* _Task_
Each record needs to be retyped exactly, though its pictures should not appear.

* _Supplied material_
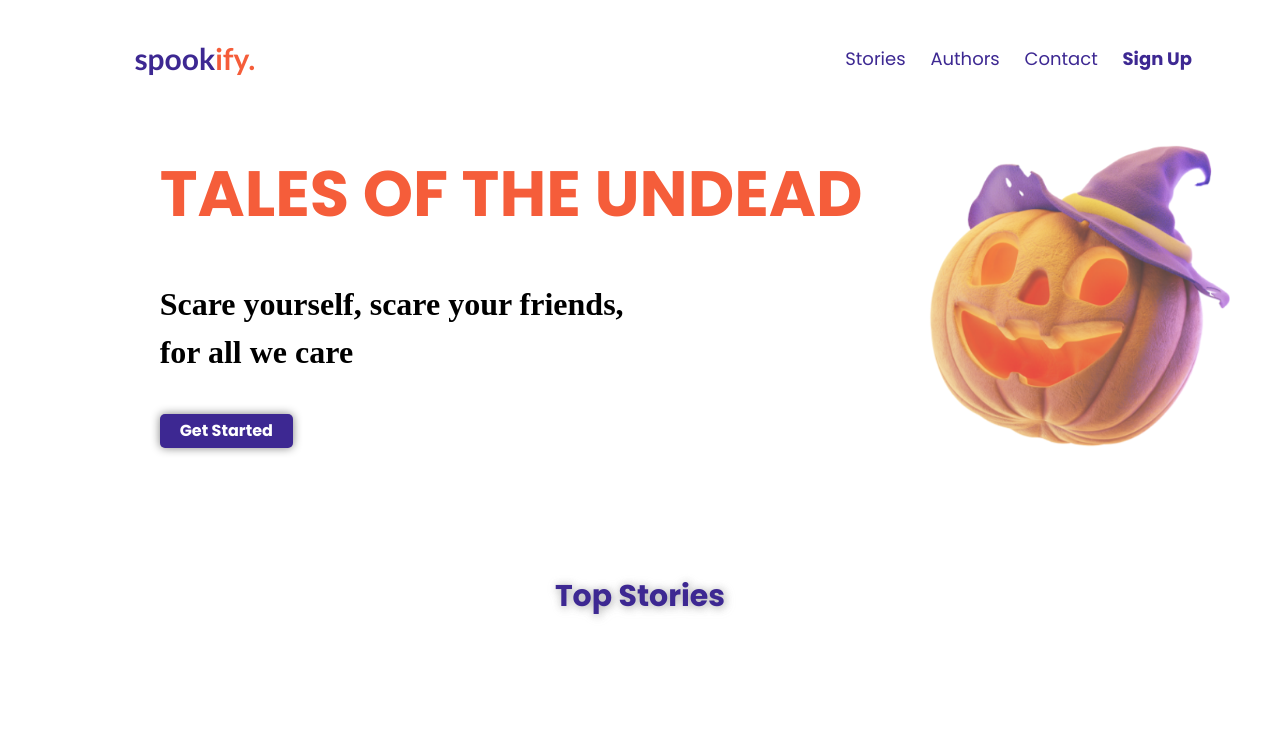
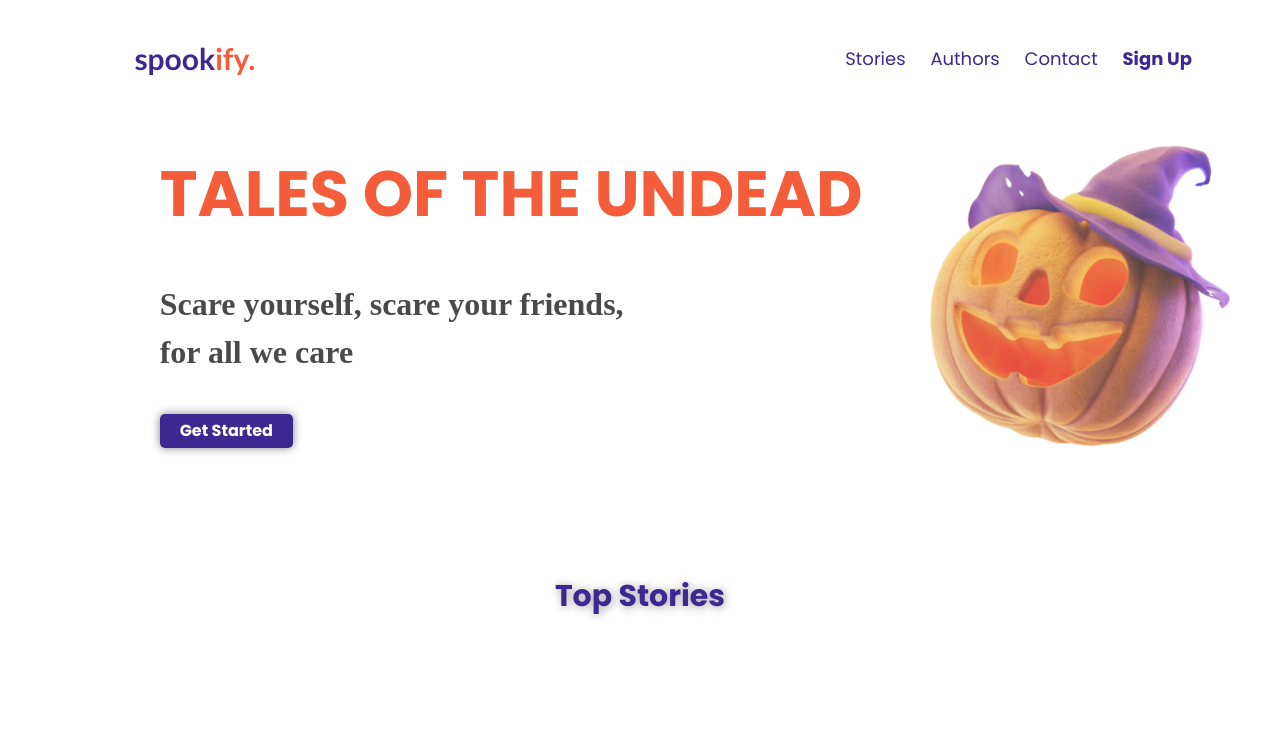
Before and after one commit to ReynanYap/spookify-Yap, a plain HTML site: page index.html in a window 1280 px wide. Shown: the top 732 px of the page. Drawn offline with Linux system fonts and the light colour scheme.

Commit message:
last commit

```diff
--- a/styles/main.css
+++ b/styles/main.css
@@ -94,6 +94,7 @@ h2{
   font-size:32px ;
   margin-left:12%;
   margin-top: 3%;
+  color: #4A4A4A;;
 }
 
 .started{
```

* _Answer below_
Before and after one commit to ReynanYap/spookify-Yap, a plain HTML site: page index.html in a window 1280 px wide. Shown: the top 732 px of the page. Drawn offline with Linux system fonts and the light colour scheme.

Commit message:
last commit

```diff
--- a/styles/main.css
+++ b/styles/main.css
@@ -94,6 +94,7 @@ h2{
   font-size:32px ;
   margin-left:12%;
   margin-top: 3%;
+  color: #4A4A4A;;
 }
 
 .started{
```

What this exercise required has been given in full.